How to Manage Dry Skin During Winter

In my last post I covered winter itch, a common skin condition from September through May. However, you don’t need winter itch to have dry winter skin. Skin can feel uncomfortable even when it doesn’t itch. I am going to explain why skin dries out in winter and then give you some suggestions to help keep your skin moist during the winter months.

Skin dries out more in winter because cold air holds very little moisture. In fact, the colder the air the less moisture it holds. Indoor heating compounds the problem. When you take cold, dry air and heat it up the air becomes even drier. This is exactly what most home heaters do. This creates an indoor environment where the relative humidity is very low. When the relative humidity is below 40 percent, the air will suck the water out of your skin like a sponge.

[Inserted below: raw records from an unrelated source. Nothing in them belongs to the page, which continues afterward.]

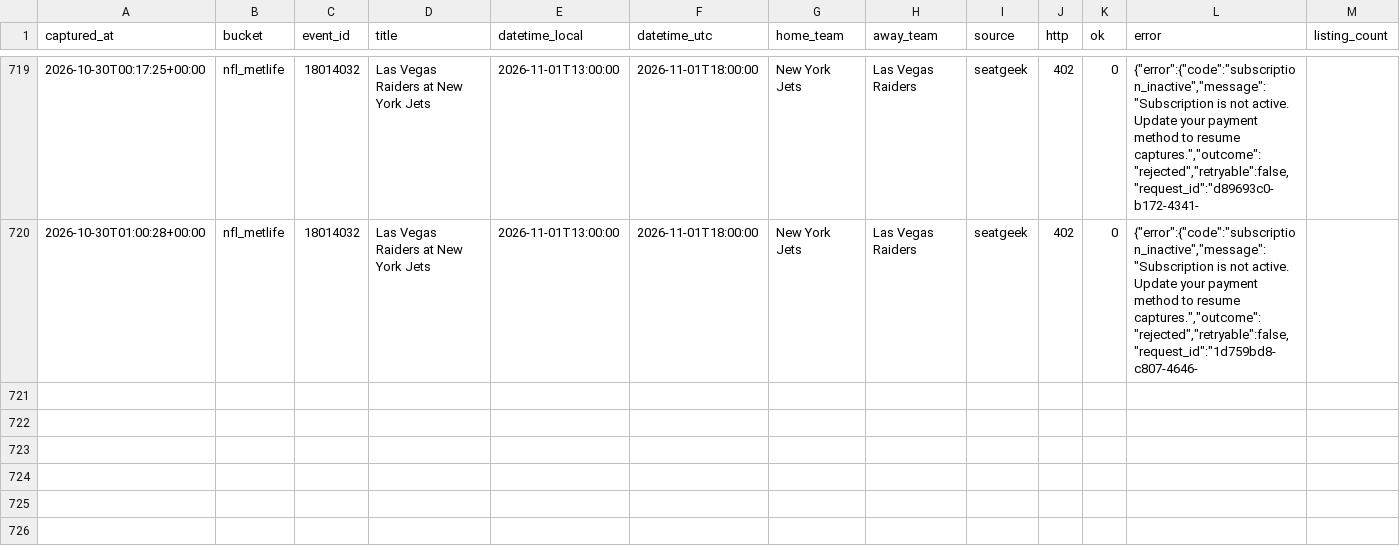
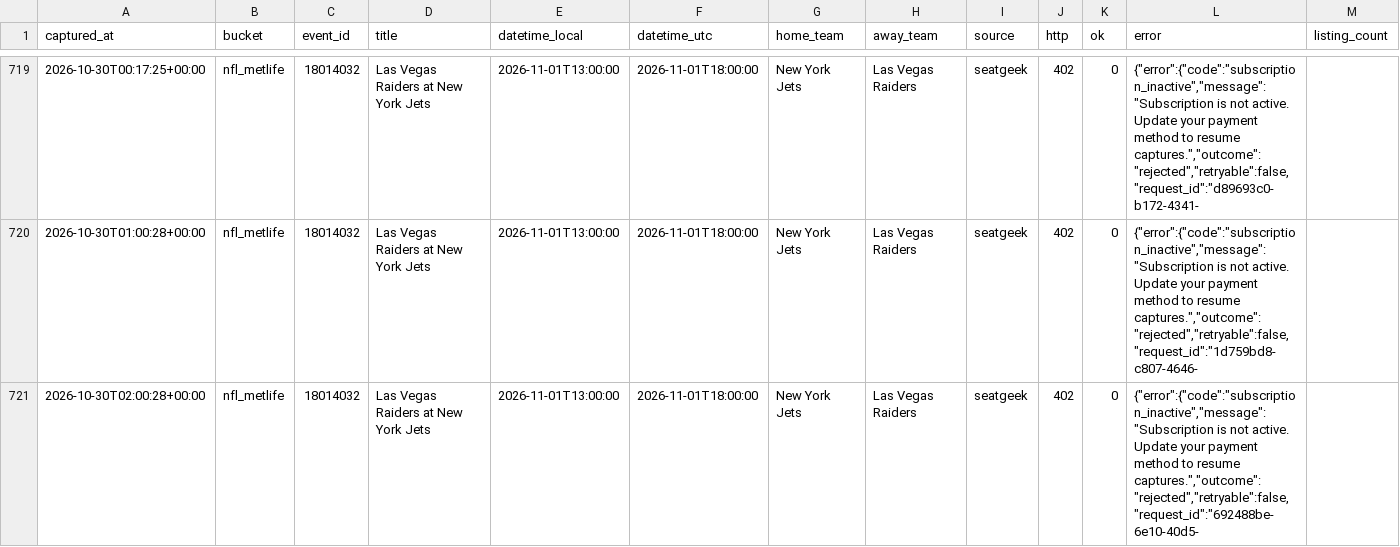
Before and after one commit to schwartzmichael36-create/pricing-october, a CSV file: data/captures.v2.csv, drawn as a sheet; only a part is shown, gaps mark what is left out; rows hold the shown columns only; the diff names each change by its address in the sheet, - before the commit and + after, or states it on an @@ line.

```diff
--- a/data/captures.v2.csv
+++ b/data/captures.v2.csv
+row 721: 2026-10-30T02:00:28+00:00 | nfl_metlife | 18014032 | Las Vegas Raiders at New York Jets | 2026-11-01T13:00:00 | 2026-11-01T18:00:00 | New York Jets | Las Vegas Raiders | seatgeek | 402 | 0 | {"error":{"code":"subscription_inactive","message":"Subscription is not active. Update your payment method to resume captures.","outcome":"rejected","retryable":false,"request_id":"692488be-6e10-40d5-
```
Also changed, not shown: 2 other files.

Contrast this with summertime. Warm air holds more moisture, which is why hot, humid days are common in the summer. During winter your home and workplace don’t have a lot of water for the heated air to hold.

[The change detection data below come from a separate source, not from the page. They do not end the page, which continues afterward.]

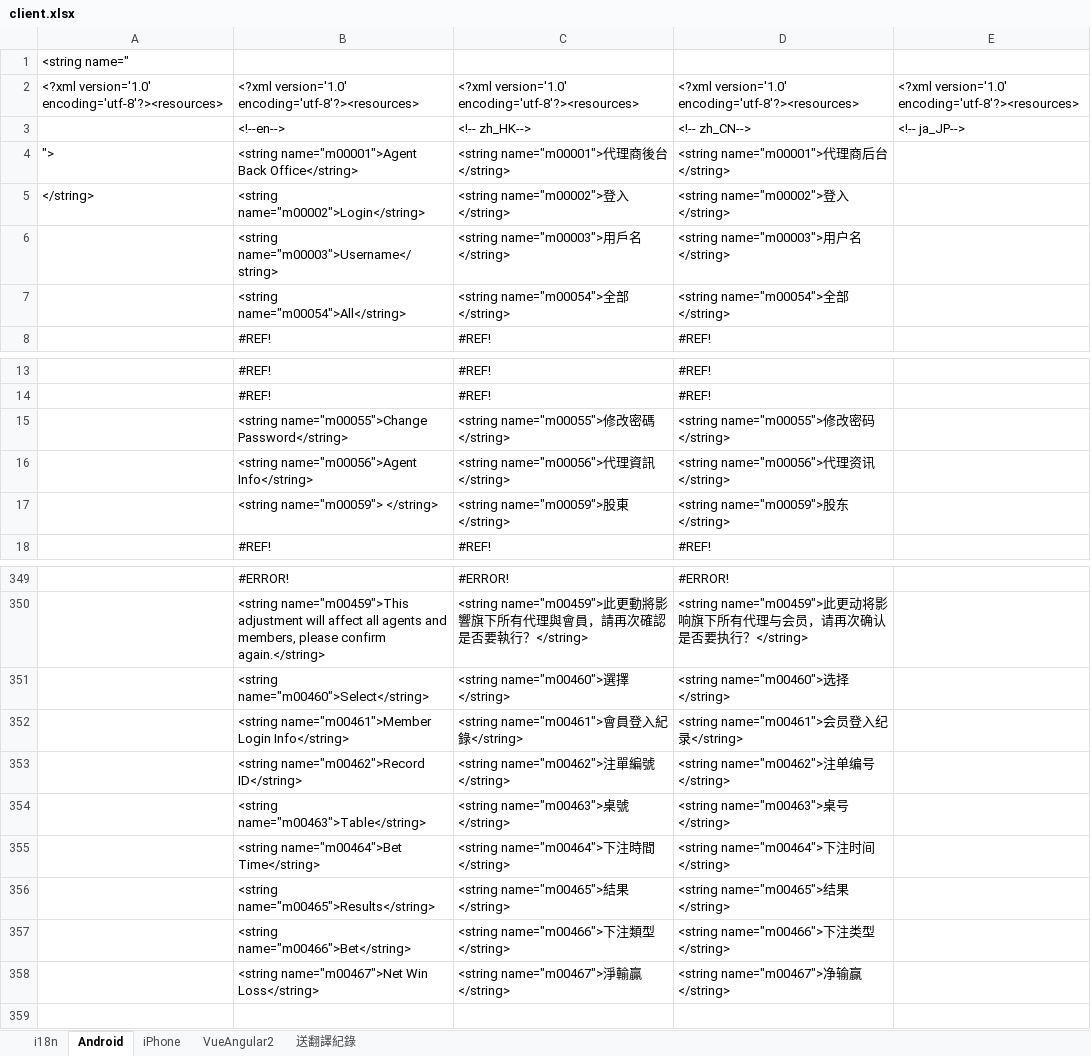
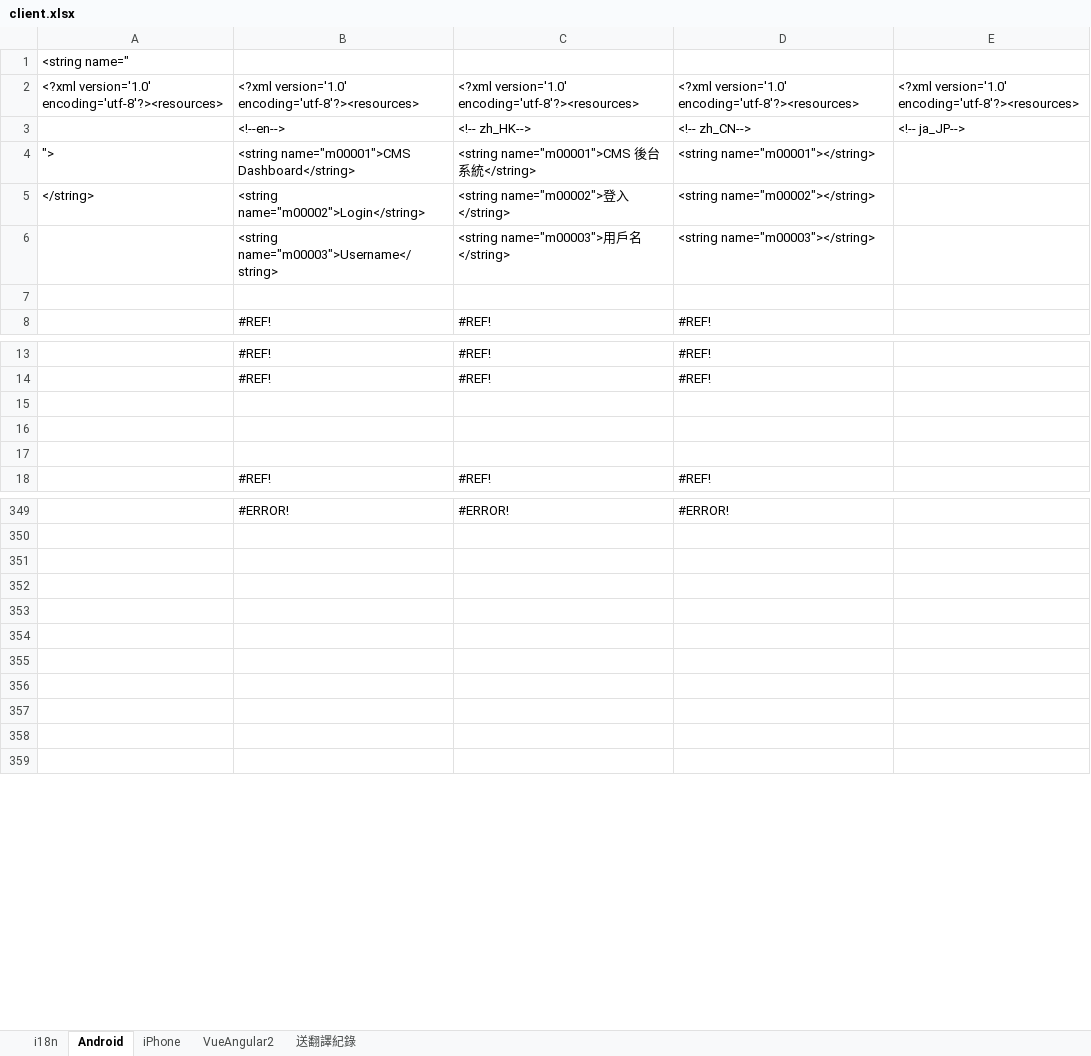
Before and after one commit to yunchians/cms-dashboard, an Excel workbook: src/i18n/client.xlsx, sheet Android, drawn as a sheet; only a part is shown, gaps mark what is left out; values as stored, in another font and other column widths than the file's, no borders; charts and pictures not drawn; the diff covers the shown part only; the diff names each change by its address in the sheet, - before the commit and + after, or states it on an @@ line.

```diff
--- a/src/i18n/client.xlsx (sheet Android)
+++ b/src/i18n/client.xlsx (sheet Android)
-B4: <string name="m00001">Agent Back Office</string>
+B4: <string name="m00001">CMS Dashboard</string>
-C4: <string name="m00001">代理商後台</string>
+C4: <string name="m00001">CMS 後台系統</string>
-D4: <string name="m00001">代理商后台</string>
+D4: <string name="m00001"></string>
-D5: <string name="m00002">登入</string>
+D5: <string name="m00002"></string>
-D6: <string name="m00003">用户名</string>
+D6: <string name="m00003"></string>
-row 7:  | <string name="m00054">All</string> | <string name="m00054">全部</string> | <string name="m00054">全部</string>
+row 7: (empty)
-row 15:  | <string name="m00055">Change Password</string> | <string name="m00055">修改密碼</string> | <string name="m00055">修改密码</string>
+row 15: (empty)
-row 16:  | <string name="m00056">Agent Info</string> | <string name="m00056">代理資訊</string> | <string name="m00056">代理资讯</string>
+row 16: (empty)
-row 17:  | <string name="m00059"> </string> | <string name="m00059">股東</string> | <string name="m00059">股东</string>
+row 17: (empty)
-row 350:  | <string name="m00459">This adjustment will affect all agents and members, please confirm again.</string> | <string name="m00459">此更動將影響旗下所有代理與會員，請再次確認是否要執行？</string> | <string name="m00459">此更动将影响旗下所有代理与会员，请再次确认是否要执行？</string>
+row 350: (empty)
-row 351:  | <string name="m00460">Select</string> | <string name="m00460">選擇</string> | <string name="m00460">选择</string>
+row 351: (empty)
-row 352:  | <string name="m00461">Member Login Info</string> | <string name="m00461">會員登入紀錄</string> | <string name="m00461">会员登入纪录</string>
+row 352: (empty)
-row 353:  | <string name="m00462">Record ID</string> | <string name="m00462">注單編號</string> | <string name="m00462">注单编号</string>
+row 353: (empty)
-row 354:  | <string name="m00463">Table</string> | <string name="m00463">桌號</string> | <string name="m00463">桌号</string>
+row 354: (empty)
-row 355:  | <string name="m00464">Bet Time</string> | <string name="m00464">下注時間</string> | <string name="m00464">下注时间</string>
+row 355: (empty)
-row 356:  | <string name="m00465">Results</string> | <string name="m00465">結果</string> | <string name="m00465">结果</string>
+row 356: (empty)
-row 357:  | <string name="m00466">Bet</string> | <string name="m00466">下注類型</string> | <string name="m00466">下注类型</string>
+row 357: (empty)
-row 358:  | <string name="m00467">Net Win Loss</string> | <string name="m00467">淨輸贏</string> | <string name="m00467">净输赢</string>
+row 358: (empty)
```
Also changed, not shown: other rows of this sheet, sheet VueAngular2, sheet i18n, sheet iPhone, formulas that keep their value, src/i18n/other.xlsx, 14 other files.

Forced hot air heat is the worst for your skin. Just like winter itch, dry skin is more common at the beginning of autumn because that’s when the relative humidity is lower and people begin to use their heaters. The dry air inside and outdoors pulls water from the skin, especially the outermost layer. This layer become rough and develops invisible scaling and cracking. Without treatment this initial dryness tends to progress to visible cracking. According to one theory, the sharp edges of the flaky, cracked skin stimulate nerves near the skin surface, which then leads to an itchy sensation.

Here are three things you can do to manage dry winter skin:

  1. Moisturize the air in your home. Humidifiers are made specifically for conditioning the air. In addition to a humidifier, you can place tubs of water around baseboards, radiators, or hot air registers.
  2. Use a mild soap. The soaps I recommended for winter itch are also good for routine dry winter skin. Soaps made by Neutrogena®, Aveeno®, Clinique®, and Almay® are good. Dove®, Lever 2000®, and Cetaphil® cleanser are also good options. During a shower your skin loses essential oils so take care not to overuse soap or take lengthy showers. Try to keep your shower or bath to less than 8 or 10 minutes long.                                                                                           There are some newer moisturizers that are designed to replace the skin’s moisture-holding chemicals and to enhance the barrier function of the outermost layer of the skin. Some of these products contain ceramides, a moisture-hugging molecule. CeraVe™ is one of the new prescription-strength moisturizers that contain ceramides. Lubriderm® and Curél® are among the many over-the-counter options. For severely dry skin there are several prescription-strength moisturizers.
  3. Moisturize twice a day with lotion. After your shower, pat (don’t rub) your skin dry just enough to leave it moist. Immediately apply your lotion to trap the moisture from the shower in your skin. I’m often asked which lotion I prefer. I always respond that the answer is based on individual taste and experience. If you’re happy with your lotion there is no reason to change. Twice a day is the ideal number of times you should apply your lotion. If possible, take a quick rinse before applying moisturizer. If one of the twice-a-day applications doesn’t follow bathing, that’s okay though. It’s better to moisturize unsoaked skin than not at all.

Legs, arms, and hands are particularly prone to drying, but any part of your body can be dry – even if it’s not directly exposed to air. The hands are a special case; many people with cracked, dry skin of the hands just simply wash their hands way too much. Some areas may not show much in the way of visible signs of dryness while other parts of your body feel itchier or drier. The trick is to catch dry skin symptoms early and start moisturizing right away. Sometimes skin becomes so dry and irritated that it becomes pink and inflamed. An over-the-counter 1 percent hydrocortisone lotion or cream can be helpful. Sometimes it may take a prescription-strength steroid cream to reduce the inflammation and break the cycle. If you ever develop persistent skin irritation, it may be wise to consult your dermatologist. Without treatment skin can get so unsupple it develops deep cracks, especially in the heels. This will be the focus of my next post.

Published on 11/30/2010 | Last updated on 11/14/2017